Stored data:
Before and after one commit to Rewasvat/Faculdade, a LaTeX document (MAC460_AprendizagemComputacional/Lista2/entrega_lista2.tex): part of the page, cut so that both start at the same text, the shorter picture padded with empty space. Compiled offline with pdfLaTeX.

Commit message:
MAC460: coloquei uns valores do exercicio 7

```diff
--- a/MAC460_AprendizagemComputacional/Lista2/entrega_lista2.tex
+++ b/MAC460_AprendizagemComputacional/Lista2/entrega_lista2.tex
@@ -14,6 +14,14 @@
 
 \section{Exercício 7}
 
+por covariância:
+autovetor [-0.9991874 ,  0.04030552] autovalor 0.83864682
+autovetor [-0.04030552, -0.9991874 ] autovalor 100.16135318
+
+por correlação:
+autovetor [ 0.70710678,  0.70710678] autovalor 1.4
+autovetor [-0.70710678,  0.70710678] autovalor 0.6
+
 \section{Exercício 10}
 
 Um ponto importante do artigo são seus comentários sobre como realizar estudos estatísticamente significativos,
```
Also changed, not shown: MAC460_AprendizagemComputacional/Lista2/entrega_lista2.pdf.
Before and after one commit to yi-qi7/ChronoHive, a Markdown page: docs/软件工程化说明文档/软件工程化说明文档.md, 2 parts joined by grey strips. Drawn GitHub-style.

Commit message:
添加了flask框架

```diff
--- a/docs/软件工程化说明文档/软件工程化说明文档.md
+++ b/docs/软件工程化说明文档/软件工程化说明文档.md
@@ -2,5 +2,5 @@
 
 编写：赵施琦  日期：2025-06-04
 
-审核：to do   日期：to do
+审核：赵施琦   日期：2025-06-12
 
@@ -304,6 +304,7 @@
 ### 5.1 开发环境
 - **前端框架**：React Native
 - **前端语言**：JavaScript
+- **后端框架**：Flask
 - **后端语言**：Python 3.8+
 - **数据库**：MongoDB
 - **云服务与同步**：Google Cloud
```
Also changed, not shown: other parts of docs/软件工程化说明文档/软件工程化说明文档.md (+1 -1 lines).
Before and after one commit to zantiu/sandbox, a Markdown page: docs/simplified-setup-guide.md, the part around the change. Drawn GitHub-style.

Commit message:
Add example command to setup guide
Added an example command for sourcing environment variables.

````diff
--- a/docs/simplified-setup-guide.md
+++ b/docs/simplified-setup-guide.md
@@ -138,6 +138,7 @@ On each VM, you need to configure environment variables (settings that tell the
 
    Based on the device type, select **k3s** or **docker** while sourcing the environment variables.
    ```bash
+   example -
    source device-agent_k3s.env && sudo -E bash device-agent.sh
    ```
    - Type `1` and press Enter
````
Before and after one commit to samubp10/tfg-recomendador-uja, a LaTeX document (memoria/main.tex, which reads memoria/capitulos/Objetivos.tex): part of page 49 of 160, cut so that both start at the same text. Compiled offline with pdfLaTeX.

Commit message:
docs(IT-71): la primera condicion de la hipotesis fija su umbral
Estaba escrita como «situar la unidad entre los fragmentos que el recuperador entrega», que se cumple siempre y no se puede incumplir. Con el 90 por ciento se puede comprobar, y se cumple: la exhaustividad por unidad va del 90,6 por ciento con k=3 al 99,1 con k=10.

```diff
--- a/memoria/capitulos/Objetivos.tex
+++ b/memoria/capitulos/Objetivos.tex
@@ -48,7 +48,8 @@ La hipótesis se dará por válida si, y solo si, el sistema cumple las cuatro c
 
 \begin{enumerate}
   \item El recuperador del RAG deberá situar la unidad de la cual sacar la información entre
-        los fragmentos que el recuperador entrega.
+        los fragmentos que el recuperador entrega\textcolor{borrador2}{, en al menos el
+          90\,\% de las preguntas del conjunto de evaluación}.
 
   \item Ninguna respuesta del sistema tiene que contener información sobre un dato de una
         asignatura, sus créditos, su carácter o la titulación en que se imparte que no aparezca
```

### [Prompt]
Above are some records; copy each line there that contains "situar".

### [Answer to this exercise]
Estaba escrita como «situar la unidad entre los fragmentos que el recuperador entrega», que se cumple siempre y no se puede incumplir. Con el 90 por ciento se puede comprobar, y se cumple: la exhaustividad por unidad va del 90,6 por ciento con k=3 al 99,1 con k=10.
   \item El recuperador del RAG deberá situar la unidad de la cual sacar la información entre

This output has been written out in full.